What future for EU free movement?
Freedom of movement for citizens within the EU is seen by many as one of the pillars of the Union. But calls are growing that something should be done to restrict these freedoms.
The loudest voices for reform are currently coming from the UK. Hundreds of thousands of people from eastern Europe have moved to Britain over the past decade, and Prime Minister David Cameron has openly said he wants to try to find ways to stop that happening. But is that doable? Roderick Parkes is a newly appointed research fellow at the Europe Research Programme at Sweden's Institute for International Affairs, he says that it can be done, but not in the way Cameron has said.
"The British Prime Minister has, perhaps foolishly, promised to limit the numbers of people coming in and that essentially leads you to a quota system," Parkes says. "You can't do that under EU law. What you can do is try to steer the numbers of people coming by fixing the welfare system, or whatever it might be. There are enormous possibilities to do that under UK and EU law, but that's not what the UK government is looking at."
For a long time European leaders furrowed their brows at the lack of internal migration within the European Union. If people could move across the USA in search of a job, why wouldn't they in Europe, they asked. But those days are over, says Peo Hansen, associate professor of political science at Linköping University.
"It has changed quite dramatically with the Eastern enlargement and the crisis", he told Radio Sweden, "and people then started to move, and that resulted in so may EU governments saying 'no, now is the time to scale back on free movement, to restrict it, maybe even scrap it'. Now the European Commission's frustration is with the member states. However, some countries might not be so negative to migration in general, but what they would like to scale back are the rights that come with free movement. They give the movers the right to certain social rights and even political rights. That's the key point. A lot of countries don't mind getting free labour, especially when it is highly skilled, but they are more careful when it comes to rights."
And those rights are one of things British Prime Minister David Cameron is looking at. Should EU citizens living and working in Britain have the same access to the National Health Service, for example. Sweden and the UK often see each other as partners in the EU, but the arguments here in Sweden are different, Peo Hansen says.

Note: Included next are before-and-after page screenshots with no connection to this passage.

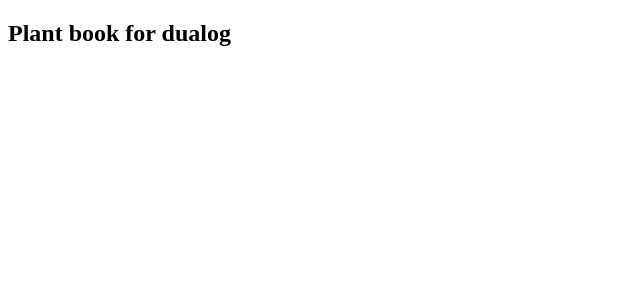
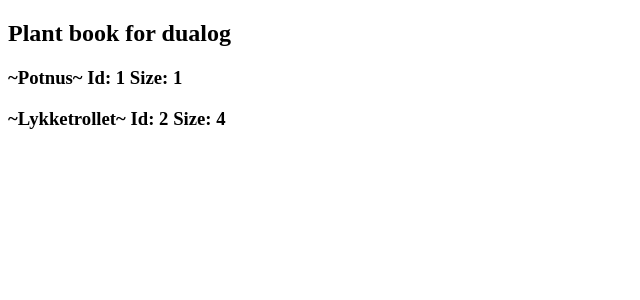
Before and after one commit to davidkristoffersen/plant-book, an Angular app: page / in a window 1280 px wide. Shown: the top 300 px of the page, without its empty margins (0-640 px from the left). Built offline with nearby package versions, Linux system fonts and the light colour scheme.

Commit message:
basic list of plants

```diff
--- a/src/app/app.component.html
+++ b/src/app/app.component.html
@@ -1 +1,2 @@
 <h2>{{ title }}</h2>
+<app-plants></app-plants>
--- a/src/app/app.module.ts
+++ b/src/app/app.module.ts
@@ -2,10 +2,12 @@ import { BrowserModule } from '@angular/platform-browser';
 import { NgModule } from '@angular/core';
 
 import { AppComponent } from './app.component';
+import { PlantsComponent } from './plants/plants.component';
 
 @NgModule({
   declarations: [
-    AppComponent
+    AppComponent,
+    PlantsComponent
   ],
   imports: [
     BrowserModule
--- /dev/null
+++ b/src/app/const-plants.ts
@@ -0,0 +1,6 @@
+import { Plant } from './plant';
+
+export const PLANTS: Plant[] = [
+  { id: 1, name: 'Potnus', size: 1 },
+  { id: 2, name: 'Lykketrollet', size: 4 },
+];
--- /dev/null
+++ b/src/app/plant.ts
@@ -0,0 +1,5 @@
+export interface Plant {
+  id: number;
+  name: string;
+  size: number;
+}
--- /dev/null
+++ b/src/app/plants/plants.component.html
@@ -0,0 +1,7 @@
+<div *ngFor="let plant of plants">
+  <h3>
+    <span>~{{ plant.name }}~</span>
+    <span> Id: {{ plant.id }}</span>
+    <span> Size: {{ plant.size }}</span>
+  </h3>
+</div>
--- /dev/null
+++ b/src/app/plants/plants.component.ts
@@ -0,0 +1,16 @@
+import { Component, OnInit } from '@angular/core';
+
+import { PLANTS } from '../const-plants';
+
+@Component({
+  selector: 'app-plants',
+  templateUrl: './plants.component.html',
+  styleUrls: ['./plants.component.css'],
+})
+export class PlantsComponent implements OnInit {
+  plants = PLANTS;
+
+  constructor() {}
+
+  ngOnInit(): void {}
+}
```
Also changed, not shown: src/app/plants/plants.component.css (added), 1 other file (tests, documents, lock files or other folders).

"I haven't heard any changes in the Swedish policy", he adds, "the irony was that former Swedish PM Göran Persson coined the phrase 'social tourism', but then Sweden was even more open to free movement than Britain and Ireland, because Sweden didn't have any restrictions whatsoever and it's been working quite ok. The debate in Sweden is mostly about the beggars, so-called. I think that is the big issue and that hasn't been dealt with at all from a higher level."
So, could we soon be seeing the end of the freedom of movement in the European Union? Roderick Parkes from Sweden's Institute for International Affairs says many other parts of the world are trying to copy the EU system.
"Frankly I think we have no choice but to stick to it", he says, "it's one of those things that actually does work. It's politically difficult, but it works."
But while Peo Hansen says it is difficult to look into the crystal ball and see if freedom of movement in the EU will still exist in five years time, change has already taken place: "The perception of it not least has changed dramatically. Just we now have this category 'EU-migrants' and that we have a large number of extreme far-right parties that drive that argument even further. When you start to talk about people in terms of migrants, it often equals that they are a problem. So in that sense, free movement has changed quite dramatically already."